▶ [WHAT YOU WILL DO] Search the entries below for "center". Report each line where it occurs.

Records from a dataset
◆ ◆ ◆ ◆ ◆

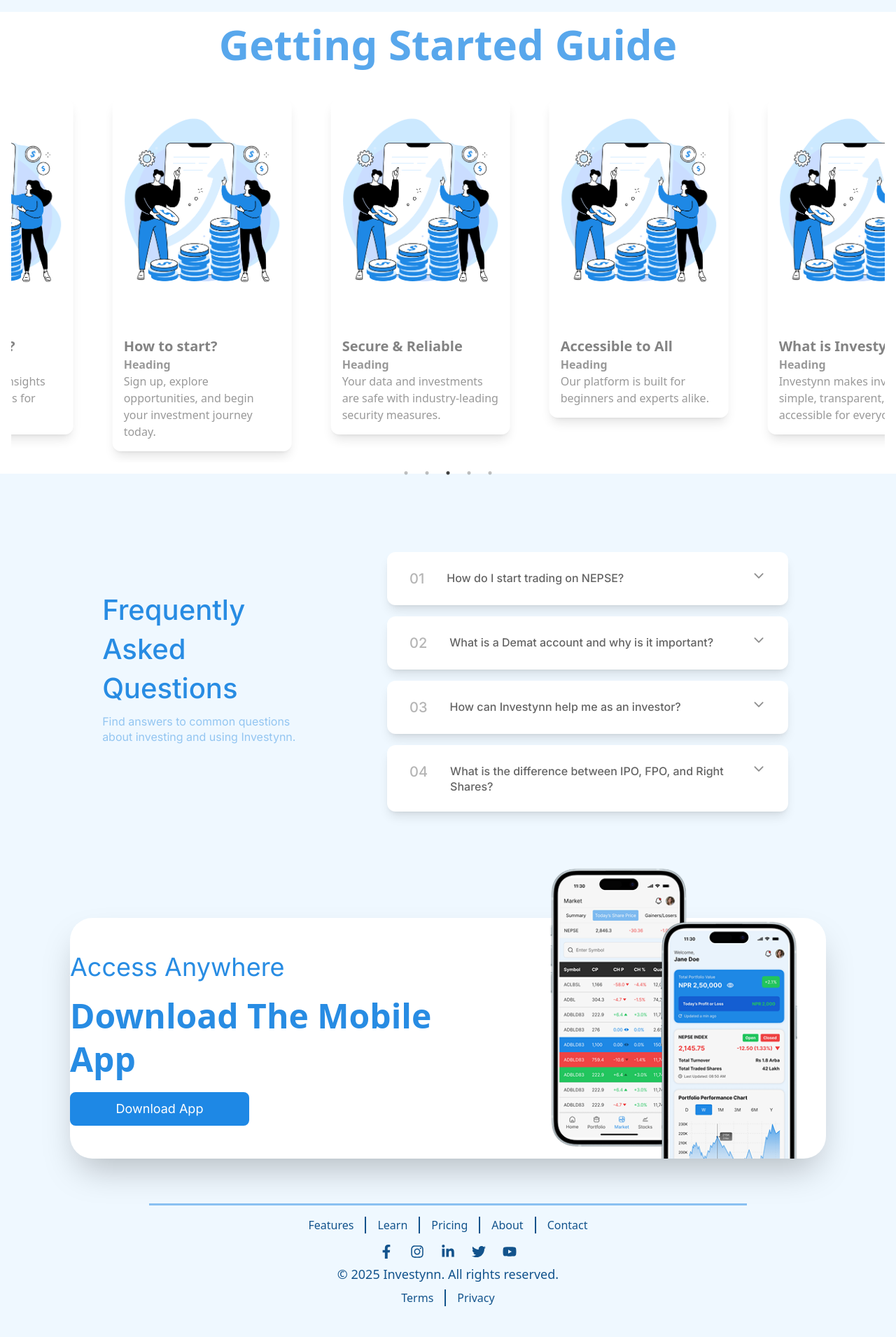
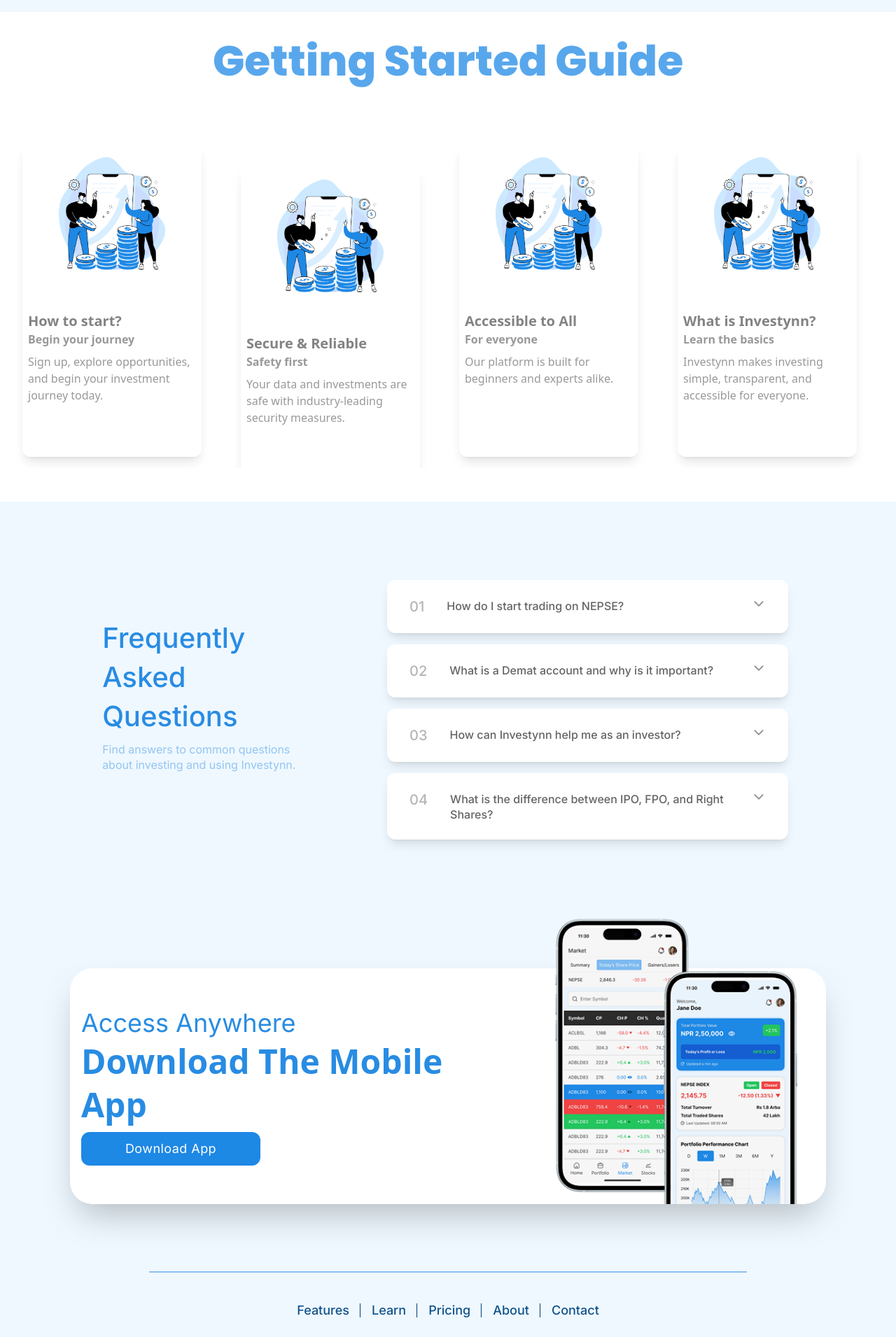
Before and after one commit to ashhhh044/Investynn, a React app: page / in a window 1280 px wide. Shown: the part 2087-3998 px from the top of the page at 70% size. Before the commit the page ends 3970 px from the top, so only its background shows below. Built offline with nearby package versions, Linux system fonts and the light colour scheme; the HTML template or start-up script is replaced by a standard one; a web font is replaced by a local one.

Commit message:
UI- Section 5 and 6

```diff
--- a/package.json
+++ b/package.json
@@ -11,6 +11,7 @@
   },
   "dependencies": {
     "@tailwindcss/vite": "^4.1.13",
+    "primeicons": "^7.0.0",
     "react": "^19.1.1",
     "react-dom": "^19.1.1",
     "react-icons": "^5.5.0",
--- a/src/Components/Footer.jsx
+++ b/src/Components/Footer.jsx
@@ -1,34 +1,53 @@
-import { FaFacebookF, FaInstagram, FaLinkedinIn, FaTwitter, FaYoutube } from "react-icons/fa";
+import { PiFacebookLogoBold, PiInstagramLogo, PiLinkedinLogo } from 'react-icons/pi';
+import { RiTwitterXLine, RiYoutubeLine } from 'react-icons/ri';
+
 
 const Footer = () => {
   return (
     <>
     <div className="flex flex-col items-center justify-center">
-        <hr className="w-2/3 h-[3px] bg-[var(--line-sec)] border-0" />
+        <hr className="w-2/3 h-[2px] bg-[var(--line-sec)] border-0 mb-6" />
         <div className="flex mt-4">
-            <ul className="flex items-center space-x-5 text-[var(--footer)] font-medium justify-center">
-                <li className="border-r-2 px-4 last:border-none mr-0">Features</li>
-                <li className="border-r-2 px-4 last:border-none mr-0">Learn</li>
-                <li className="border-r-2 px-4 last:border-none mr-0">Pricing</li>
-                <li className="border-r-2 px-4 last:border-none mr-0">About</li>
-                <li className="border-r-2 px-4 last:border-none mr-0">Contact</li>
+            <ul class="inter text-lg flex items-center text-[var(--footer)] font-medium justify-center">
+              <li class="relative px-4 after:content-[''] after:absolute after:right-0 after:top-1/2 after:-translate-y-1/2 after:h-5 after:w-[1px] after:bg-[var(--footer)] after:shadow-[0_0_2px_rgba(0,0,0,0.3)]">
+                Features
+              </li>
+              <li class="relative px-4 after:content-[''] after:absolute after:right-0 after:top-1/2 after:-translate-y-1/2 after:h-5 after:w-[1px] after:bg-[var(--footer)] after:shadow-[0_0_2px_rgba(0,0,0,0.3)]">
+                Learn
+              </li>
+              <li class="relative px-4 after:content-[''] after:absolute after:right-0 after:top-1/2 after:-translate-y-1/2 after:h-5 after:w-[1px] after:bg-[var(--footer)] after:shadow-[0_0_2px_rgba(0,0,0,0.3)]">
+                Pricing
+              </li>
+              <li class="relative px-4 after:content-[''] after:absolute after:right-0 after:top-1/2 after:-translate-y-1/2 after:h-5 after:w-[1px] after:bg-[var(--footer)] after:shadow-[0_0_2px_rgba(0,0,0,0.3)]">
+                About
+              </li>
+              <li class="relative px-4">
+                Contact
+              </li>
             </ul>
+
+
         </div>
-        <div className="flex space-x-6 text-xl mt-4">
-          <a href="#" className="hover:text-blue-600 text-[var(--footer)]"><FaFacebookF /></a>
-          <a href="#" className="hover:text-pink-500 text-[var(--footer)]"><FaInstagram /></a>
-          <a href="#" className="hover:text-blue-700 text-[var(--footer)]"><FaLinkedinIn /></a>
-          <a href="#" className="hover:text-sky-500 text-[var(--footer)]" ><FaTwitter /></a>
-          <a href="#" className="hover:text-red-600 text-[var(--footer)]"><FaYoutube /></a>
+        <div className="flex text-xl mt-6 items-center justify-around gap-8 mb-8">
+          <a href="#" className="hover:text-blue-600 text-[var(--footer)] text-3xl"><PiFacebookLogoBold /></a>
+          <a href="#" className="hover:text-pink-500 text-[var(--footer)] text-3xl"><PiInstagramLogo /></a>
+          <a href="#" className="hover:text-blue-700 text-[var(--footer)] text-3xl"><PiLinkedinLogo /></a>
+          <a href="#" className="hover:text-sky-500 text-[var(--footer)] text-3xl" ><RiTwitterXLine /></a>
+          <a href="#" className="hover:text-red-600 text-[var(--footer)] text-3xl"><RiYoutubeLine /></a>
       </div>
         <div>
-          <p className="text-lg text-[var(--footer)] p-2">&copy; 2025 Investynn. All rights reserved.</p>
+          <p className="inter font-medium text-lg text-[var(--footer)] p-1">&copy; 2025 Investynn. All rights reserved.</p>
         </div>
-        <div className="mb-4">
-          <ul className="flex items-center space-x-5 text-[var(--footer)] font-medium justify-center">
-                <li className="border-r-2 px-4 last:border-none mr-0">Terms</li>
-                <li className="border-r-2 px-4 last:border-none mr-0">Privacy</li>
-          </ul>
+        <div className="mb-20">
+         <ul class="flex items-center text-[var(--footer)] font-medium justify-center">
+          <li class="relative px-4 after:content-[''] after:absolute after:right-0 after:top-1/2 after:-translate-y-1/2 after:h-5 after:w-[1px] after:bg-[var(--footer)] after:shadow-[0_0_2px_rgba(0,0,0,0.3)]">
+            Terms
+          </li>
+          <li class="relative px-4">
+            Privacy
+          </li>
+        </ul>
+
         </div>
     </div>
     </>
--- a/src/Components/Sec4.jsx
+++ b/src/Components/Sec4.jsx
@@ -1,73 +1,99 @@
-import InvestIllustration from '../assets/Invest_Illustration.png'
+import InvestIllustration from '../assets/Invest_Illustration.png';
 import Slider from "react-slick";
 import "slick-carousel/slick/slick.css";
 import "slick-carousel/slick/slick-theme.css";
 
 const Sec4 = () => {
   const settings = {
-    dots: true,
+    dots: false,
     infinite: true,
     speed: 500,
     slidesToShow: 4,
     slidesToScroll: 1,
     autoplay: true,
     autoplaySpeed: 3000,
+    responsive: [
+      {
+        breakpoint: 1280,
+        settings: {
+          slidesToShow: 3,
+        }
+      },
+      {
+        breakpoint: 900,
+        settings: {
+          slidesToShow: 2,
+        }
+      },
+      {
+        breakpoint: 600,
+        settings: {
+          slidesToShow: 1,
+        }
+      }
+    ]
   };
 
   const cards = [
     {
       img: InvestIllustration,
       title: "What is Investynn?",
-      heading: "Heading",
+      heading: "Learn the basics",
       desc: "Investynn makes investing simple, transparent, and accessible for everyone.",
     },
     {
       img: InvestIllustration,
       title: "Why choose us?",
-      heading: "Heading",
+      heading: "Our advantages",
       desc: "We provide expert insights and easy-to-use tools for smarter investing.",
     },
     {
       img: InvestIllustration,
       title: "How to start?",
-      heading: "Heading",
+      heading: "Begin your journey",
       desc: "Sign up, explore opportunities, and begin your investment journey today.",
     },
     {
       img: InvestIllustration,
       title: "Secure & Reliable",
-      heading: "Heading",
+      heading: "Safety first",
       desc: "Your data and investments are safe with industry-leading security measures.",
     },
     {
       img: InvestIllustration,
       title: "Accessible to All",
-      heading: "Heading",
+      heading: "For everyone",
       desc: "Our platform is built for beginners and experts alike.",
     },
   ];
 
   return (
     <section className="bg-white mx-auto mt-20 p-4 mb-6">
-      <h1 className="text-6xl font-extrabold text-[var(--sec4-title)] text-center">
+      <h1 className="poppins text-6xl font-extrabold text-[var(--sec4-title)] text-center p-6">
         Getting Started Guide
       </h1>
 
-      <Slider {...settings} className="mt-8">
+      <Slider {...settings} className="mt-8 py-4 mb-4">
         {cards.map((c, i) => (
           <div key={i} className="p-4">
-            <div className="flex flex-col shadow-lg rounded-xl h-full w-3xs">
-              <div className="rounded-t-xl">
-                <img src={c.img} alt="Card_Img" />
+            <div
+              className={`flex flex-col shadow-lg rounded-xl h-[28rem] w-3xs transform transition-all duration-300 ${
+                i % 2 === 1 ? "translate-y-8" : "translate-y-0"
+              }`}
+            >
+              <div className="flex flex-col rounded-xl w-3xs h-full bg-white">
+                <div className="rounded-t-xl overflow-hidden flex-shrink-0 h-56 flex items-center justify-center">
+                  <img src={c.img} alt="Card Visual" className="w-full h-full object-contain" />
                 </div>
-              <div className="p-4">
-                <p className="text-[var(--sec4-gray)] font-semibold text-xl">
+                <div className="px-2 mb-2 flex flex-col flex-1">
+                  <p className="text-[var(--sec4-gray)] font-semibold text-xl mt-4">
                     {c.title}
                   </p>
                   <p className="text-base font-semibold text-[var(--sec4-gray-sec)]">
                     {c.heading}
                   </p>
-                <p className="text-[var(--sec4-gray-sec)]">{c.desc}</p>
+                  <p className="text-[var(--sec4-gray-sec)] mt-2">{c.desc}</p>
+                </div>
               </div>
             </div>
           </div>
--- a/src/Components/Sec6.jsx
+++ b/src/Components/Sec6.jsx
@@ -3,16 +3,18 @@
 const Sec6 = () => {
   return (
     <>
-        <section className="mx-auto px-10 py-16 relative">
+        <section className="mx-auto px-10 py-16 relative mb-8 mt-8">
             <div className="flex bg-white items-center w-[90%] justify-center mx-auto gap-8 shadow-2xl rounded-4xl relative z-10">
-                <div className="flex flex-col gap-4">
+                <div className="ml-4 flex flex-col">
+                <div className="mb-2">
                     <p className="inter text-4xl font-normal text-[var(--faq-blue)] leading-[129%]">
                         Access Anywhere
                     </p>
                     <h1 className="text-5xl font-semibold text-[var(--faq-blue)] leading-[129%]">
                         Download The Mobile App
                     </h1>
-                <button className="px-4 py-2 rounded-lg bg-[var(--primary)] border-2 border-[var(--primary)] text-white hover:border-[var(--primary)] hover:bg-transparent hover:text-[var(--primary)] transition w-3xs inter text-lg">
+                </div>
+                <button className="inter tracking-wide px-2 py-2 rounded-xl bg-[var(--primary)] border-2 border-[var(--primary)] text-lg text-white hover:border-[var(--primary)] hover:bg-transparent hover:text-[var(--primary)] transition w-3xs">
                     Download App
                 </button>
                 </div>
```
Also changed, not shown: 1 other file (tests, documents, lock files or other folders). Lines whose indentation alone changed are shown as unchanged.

◆ ◆ ◆ ◆ ◆

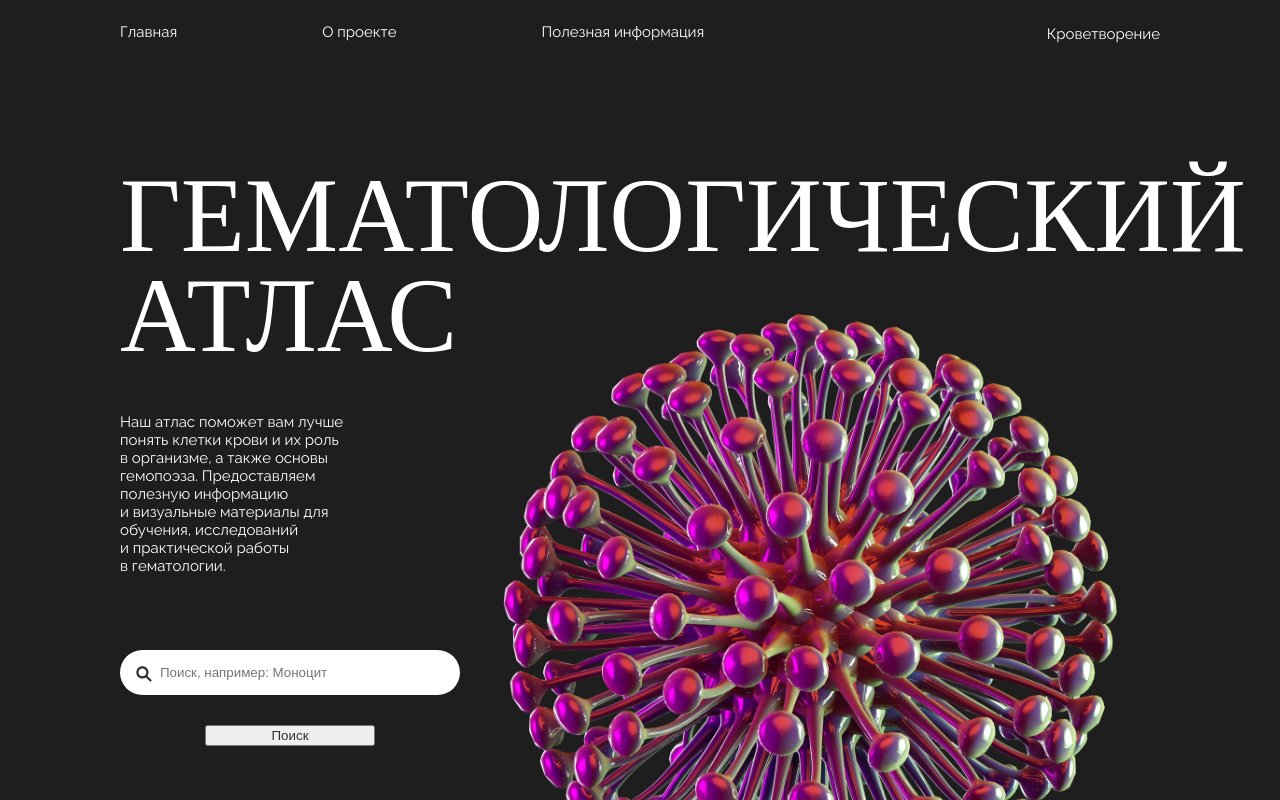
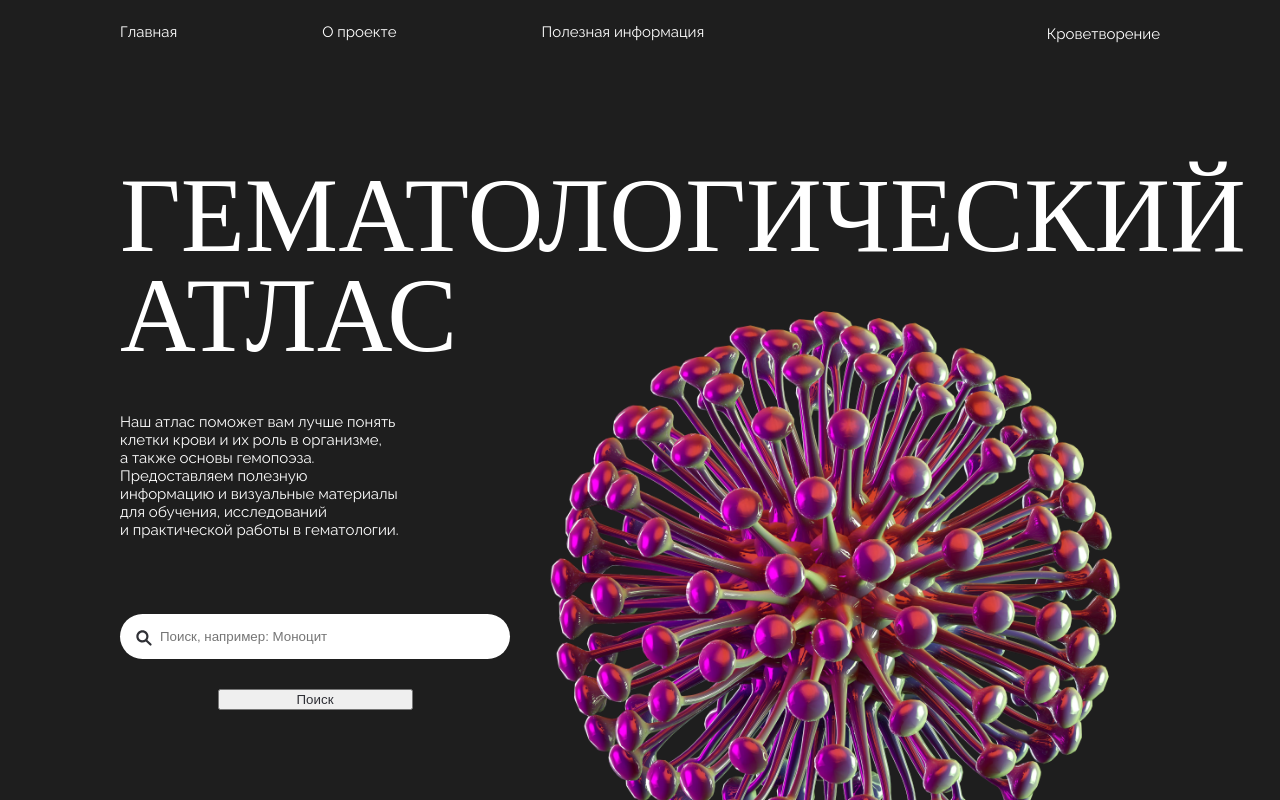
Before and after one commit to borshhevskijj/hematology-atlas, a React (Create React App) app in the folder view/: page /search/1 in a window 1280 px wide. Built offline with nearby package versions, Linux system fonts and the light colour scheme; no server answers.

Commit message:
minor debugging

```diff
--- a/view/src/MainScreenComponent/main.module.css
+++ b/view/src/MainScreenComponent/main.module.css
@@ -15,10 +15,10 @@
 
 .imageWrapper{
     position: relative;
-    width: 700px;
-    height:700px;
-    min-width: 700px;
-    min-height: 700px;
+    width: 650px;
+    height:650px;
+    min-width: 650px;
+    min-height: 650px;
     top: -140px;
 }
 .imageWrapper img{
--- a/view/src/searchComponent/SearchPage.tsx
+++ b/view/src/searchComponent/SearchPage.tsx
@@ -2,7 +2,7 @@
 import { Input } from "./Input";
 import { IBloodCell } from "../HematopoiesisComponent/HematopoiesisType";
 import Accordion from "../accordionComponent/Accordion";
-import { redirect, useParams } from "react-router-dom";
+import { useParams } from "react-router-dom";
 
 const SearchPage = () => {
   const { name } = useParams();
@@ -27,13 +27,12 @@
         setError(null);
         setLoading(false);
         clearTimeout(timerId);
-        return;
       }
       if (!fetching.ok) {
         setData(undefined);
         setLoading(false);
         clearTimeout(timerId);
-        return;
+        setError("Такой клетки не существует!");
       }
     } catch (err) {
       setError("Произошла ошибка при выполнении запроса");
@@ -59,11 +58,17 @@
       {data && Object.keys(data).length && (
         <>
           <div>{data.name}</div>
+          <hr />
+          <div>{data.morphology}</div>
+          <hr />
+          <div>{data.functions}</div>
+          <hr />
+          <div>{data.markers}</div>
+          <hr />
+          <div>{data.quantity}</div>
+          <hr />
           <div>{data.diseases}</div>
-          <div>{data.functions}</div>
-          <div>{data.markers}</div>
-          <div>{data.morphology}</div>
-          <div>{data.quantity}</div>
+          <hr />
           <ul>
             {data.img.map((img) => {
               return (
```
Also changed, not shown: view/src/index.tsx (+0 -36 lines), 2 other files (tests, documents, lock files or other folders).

◆ ◆ ◆ ◆ ◆

▶ [WRITTEN RESPONSE]
     <div className="flex flex-col items-center justify-center">
-            <ul className="flex items-center space-x-5 text-[var(--footer)] font-medium justify-center">
+            <ul class="inter text-lg flex items-center text-[var(--footer)] font-medium justify-center">
+        <div className="flex text-xl mt-6 items-center justify-around gap-8 mb-8">
-          <ul className="flex items-center space-x-5 text-[var(--footer)] font-medium justify-center">
+         <ul class="flex items-center text-[var(--footer)] font-medium justify-center">
-      <h1 className="text-6xl font-extrabold text-[var(--sec4-title)] text-center">
+      <h1 className="poppins text-6xl font-extrabold text-[var(--sec4-title)] text-center p-6">
+                <div className="rounded-t-xl overflow-hidden flex-shrink-0 h-56 flex items-center justify-center">
             <div className="flex bg-white items-center w-[90%] justify-center mx-auto gap-8 shadow-2xl rounded-4xl relative z-10">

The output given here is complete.